At the end of the second day, the donation jar turns out to be quite full, and so the question comes up “how much is in there?”. Ensuing is a little bet – the closest estimate wins a cheese sandwich, specially-crafted by Jacqueline. Results not yet in.

Many thanks to all involved into making that a success – both events were wonderful debuts!

Prompted by Kohei’s nice howto for extracting part of a git repository’s history into a new repo, I attempted the same for our tinbuild script – but it seemed not really optimal for my case.

Instead, I mis-used git rebase --interactive, to transplant the relevant commits into a new and unrelated branch.

Created an entirely new repo, added some boilerplate, like a readme:

mkdir buildbot; cd buildbot
git init; cat ">useful info<" > README; git add README; git commit -m "added readme"

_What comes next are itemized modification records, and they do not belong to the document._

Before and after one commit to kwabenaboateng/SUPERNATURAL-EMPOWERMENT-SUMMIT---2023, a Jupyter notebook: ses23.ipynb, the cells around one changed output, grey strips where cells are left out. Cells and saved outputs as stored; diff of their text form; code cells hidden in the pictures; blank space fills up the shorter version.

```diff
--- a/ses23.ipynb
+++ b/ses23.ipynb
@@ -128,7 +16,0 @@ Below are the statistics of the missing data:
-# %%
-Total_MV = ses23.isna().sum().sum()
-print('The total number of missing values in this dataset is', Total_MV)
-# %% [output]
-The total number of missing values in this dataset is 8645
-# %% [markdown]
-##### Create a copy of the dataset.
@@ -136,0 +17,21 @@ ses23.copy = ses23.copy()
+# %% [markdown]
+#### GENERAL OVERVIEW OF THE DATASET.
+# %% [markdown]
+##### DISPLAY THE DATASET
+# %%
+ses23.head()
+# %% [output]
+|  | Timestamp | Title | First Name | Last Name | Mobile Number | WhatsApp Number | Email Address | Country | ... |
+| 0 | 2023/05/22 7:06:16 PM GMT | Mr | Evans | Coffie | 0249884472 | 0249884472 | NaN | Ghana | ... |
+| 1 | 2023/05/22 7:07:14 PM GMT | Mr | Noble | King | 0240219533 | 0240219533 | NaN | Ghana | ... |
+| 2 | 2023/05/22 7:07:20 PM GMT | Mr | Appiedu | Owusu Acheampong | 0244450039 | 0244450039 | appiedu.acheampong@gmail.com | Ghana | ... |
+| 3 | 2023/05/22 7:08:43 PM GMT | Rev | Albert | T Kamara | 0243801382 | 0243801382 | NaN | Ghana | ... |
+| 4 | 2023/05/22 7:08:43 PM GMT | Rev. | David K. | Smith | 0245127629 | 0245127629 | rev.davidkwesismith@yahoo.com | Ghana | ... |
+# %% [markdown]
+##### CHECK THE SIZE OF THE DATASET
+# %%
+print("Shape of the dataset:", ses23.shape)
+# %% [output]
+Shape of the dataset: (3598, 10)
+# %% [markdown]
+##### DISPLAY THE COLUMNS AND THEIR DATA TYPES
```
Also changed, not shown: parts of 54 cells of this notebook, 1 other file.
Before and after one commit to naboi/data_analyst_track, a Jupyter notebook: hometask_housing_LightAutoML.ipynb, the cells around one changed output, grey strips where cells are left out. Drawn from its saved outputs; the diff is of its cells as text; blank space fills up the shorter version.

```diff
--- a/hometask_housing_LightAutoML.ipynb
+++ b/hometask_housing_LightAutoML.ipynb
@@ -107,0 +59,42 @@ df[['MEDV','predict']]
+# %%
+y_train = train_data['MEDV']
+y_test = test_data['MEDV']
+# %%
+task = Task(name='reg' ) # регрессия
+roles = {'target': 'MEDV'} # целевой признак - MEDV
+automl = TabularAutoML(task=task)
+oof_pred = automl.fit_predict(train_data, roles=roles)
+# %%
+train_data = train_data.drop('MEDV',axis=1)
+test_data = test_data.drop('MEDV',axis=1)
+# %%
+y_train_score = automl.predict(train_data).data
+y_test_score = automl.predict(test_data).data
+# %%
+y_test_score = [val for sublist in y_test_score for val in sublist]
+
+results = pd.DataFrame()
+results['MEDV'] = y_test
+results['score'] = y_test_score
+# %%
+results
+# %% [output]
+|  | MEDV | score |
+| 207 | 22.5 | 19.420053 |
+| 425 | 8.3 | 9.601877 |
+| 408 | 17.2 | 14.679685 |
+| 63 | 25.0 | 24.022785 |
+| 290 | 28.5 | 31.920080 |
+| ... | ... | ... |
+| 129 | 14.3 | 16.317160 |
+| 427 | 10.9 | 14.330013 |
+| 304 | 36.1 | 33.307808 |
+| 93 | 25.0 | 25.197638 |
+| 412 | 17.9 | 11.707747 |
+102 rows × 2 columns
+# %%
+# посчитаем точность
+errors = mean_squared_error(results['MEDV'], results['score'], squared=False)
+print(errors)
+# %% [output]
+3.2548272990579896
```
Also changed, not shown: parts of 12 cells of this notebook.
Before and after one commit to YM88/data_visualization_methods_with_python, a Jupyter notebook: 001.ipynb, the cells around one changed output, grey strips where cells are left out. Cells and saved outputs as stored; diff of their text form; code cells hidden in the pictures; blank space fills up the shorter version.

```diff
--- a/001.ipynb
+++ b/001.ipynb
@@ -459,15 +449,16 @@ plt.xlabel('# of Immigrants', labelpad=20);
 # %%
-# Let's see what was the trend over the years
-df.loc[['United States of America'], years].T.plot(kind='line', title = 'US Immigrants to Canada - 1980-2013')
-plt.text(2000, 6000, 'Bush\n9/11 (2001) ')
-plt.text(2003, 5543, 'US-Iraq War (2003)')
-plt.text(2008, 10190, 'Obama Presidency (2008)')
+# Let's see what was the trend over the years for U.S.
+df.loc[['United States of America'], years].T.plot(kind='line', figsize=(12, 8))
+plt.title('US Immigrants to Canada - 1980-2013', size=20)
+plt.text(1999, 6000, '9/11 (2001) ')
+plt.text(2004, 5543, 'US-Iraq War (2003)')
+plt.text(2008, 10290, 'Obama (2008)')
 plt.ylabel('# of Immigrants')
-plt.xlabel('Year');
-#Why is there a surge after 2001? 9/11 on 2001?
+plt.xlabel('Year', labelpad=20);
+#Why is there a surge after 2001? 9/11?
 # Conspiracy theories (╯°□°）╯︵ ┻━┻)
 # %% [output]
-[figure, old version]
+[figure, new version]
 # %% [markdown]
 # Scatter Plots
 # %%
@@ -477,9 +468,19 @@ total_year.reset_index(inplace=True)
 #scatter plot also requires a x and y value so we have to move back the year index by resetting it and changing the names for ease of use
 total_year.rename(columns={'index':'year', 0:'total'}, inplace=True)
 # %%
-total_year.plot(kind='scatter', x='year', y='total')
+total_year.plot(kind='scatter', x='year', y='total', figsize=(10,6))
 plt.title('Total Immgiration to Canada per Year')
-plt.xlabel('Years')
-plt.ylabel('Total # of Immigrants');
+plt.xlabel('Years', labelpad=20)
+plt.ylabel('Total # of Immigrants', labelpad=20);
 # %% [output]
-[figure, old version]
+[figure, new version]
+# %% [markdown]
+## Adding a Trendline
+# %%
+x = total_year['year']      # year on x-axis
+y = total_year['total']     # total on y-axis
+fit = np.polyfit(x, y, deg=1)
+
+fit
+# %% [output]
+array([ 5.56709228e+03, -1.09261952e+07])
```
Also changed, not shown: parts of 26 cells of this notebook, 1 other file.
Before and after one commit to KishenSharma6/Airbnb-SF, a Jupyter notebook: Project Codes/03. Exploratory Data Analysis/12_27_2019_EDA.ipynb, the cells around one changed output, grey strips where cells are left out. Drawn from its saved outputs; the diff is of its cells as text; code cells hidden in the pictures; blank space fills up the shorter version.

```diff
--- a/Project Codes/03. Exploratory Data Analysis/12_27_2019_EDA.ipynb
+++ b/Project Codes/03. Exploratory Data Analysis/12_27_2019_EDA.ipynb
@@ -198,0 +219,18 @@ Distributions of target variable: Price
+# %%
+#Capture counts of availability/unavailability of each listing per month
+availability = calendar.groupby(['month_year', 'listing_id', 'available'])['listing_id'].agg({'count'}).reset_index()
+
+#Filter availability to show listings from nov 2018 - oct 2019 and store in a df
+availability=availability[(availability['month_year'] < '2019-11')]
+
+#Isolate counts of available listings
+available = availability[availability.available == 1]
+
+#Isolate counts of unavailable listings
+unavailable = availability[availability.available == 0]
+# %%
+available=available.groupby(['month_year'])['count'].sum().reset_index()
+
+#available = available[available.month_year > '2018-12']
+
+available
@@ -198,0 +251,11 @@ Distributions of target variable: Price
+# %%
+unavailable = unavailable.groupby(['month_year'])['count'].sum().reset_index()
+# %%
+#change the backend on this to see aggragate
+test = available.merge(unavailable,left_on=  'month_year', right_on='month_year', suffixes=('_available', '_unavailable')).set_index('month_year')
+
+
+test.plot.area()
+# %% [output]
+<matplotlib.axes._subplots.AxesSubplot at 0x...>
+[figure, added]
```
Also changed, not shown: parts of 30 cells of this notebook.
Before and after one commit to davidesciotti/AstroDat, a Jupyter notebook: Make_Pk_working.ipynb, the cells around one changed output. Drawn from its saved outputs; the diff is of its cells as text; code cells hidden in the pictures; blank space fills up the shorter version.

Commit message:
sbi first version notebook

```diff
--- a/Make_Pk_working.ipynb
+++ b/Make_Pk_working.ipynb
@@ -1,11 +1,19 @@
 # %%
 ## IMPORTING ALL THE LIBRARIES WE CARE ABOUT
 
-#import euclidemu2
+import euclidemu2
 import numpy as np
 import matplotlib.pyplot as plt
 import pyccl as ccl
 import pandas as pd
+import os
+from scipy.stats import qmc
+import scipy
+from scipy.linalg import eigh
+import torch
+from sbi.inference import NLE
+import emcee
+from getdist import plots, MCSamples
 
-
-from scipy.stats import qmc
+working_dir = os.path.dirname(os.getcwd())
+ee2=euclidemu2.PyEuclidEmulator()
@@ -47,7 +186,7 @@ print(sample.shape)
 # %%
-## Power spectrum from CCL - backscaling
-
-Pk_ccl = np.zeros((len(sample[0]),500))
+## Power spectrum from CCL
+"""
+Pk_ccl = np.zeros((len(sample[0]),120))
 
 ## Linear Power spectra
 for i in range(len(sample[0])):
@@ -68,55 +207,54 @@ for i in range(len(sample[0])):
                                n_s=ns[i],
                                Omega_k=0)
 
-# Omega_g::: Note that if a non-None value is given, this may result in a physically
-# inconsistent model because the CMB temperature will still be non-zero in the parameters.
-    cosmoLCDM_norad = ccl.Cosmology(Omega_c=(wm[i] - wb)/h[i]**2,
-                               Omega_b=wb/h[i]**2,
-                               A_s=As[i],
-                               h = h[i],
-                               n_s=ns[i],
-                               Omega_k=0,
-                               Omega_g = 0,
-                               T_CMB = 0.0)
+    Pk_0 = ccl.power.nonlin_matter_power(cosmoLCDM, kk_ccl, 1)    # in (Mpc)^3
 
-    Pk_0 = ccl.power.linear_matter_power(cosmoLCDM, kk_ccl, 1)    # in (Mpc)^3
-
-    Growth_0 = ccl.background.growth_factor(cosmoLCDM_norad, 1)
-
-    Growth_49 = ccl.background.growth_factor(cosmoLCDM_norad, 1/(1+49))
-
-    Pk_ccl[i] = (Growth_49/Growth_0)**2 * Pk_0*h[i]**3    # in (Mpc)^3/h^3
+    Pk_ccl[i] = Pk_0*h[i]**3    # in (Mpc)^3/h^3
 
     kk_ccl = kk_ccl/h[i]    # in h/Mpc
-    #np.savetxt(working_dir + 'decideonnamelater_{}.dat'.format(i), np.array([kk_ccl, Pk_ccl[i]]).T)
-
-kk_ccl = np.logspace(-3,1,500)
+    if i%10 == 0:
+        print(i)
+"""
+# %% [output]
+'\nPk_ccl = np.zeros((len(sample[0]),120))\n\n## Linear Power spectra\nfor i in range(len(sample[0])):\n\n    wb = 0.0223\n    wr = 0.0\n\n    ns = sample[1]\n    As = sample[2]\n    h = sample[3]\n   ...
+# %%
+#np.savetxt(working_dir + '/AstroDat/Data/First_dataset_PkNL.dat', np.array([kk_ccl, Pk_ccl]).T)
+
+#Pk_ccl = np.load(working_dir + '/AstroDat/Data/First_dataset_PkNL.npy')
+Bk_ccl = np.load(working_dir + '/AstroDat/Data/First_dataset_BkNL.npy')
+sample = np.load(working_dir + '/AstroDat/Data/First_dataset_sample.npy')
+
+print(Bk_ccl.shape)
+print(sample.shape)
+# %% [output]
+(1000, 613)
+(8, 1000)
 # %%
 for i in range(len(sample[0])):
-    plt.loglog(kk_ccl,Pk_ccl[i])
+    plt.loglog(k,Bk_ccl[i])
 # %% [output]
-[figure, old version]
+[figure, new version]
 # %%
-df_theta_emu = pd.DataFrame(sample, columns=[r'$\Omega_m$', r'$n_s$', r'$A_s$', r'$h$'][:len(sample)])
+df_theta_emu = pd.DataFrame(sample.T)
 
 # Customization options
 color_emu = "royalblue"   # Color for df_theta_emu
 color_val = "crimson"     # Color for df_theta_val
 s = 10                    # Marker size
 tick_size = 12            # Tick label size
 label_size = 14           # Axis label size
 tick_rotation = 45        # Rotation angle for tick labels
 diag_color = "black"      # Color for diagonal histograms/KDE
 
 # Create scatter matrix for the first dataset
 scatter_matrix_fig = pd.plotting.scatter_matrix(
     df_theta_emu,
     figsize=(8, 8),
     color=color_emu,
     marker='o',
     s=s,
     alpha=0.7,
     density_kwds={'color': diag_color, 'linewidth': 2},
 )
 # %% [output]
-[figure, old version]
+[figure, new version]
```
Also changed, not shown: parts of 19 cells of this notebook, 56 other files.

Add the (unrelated) libreoffice/bootstrap repo, so we can grab commits from there:

git remote add libo git://anongit.freedesktop.org/libreoffice/bootstrap
git fetch libo; git checkout -b libo libo/master

Find all the commits to our bin/tinbuild script, that we want to transplant:

git log --pretty="format:pick %h" --reverse  bin/tinbuild

Which already yields a suitable format for the interactive rebase, so here we go:

git checkout master
git rebase -i --onto HEAD master libo

The latter one takes all commits from the libo branch, that are not in master, and transplants them on top of HEAD – so you have to delete all suggested picks of course, and replace it with the list generated by the git log from above.

Resulting repo is here, only pushed the resulting master branch of course.

This now almost-past year was a true roller coaster ride for me (and many of my fellows). Not a particularly good excuse, but at least an excuse, for not blogging for such a long time.

The year started out with Oracle announcing the Sun acquisition has closed in January, and a virtual sigh of relief went through the OpenOffice.org community – as the months before had seen the usual information embargoes, indecisiveness and anxiety that tends to go with corporate mergers.

People had high hopes, that the new owner may be more amenable to change things fundamental to the governance of the OpenOffice.org project, and thus fix several issues brewing since a long time. Initial talks were encouraging, but it seems there was a cultural mismatch with the new owner, and the opensource communities – information was getting out even more sparsely than before, there was no sharing of feature plans, or release dates – something unthinkable for a project that can only thrive when you share code, and information, in the open. And the bad old habit of exclusionism and carefully maintained control lived on. See an earlier post for one of several cases where almost unequivocal community requests were opposed or ignored by Sun/Oracle.

Quite naturally, that was immensely frustrating for many long-standing community members, so over the course of this year, opposition grew – in several different sub-groups, that later joined forces during the annual OpenOffice.org conference in Budapest, and ultimately resulted in the launch of The Document Foundation, and LibreOffice project.

I’m delighted to be part of that new endeavour – though it means tons of work, and I see friends, colleagues and comrades spending days and nights on coding, infrastructure, QA, translation, advocacy and what not – it’s still a fun ride, because it feels right.

The only constant in life is change – that’s a given, none the least in software land. And change is what every project undergoes, like the StarOffice code becoming opensourced in 2000 after ten years of closed-source development, and now, after another ten years, that same code base finally getting a truly open governance, under the auspices of The Document Foundation. Because opening up the source code means going only half the way – as people wiser than me have repeatedly pointed out.

Ducunt volentem fata, nolentem trahunt – with that, I wish all my readers a very happy and successful new year, looking forward to meet many of you in person again in 2011! And thanks a million for the incredible work you folks did – I feel honoured indeed to be a part of this.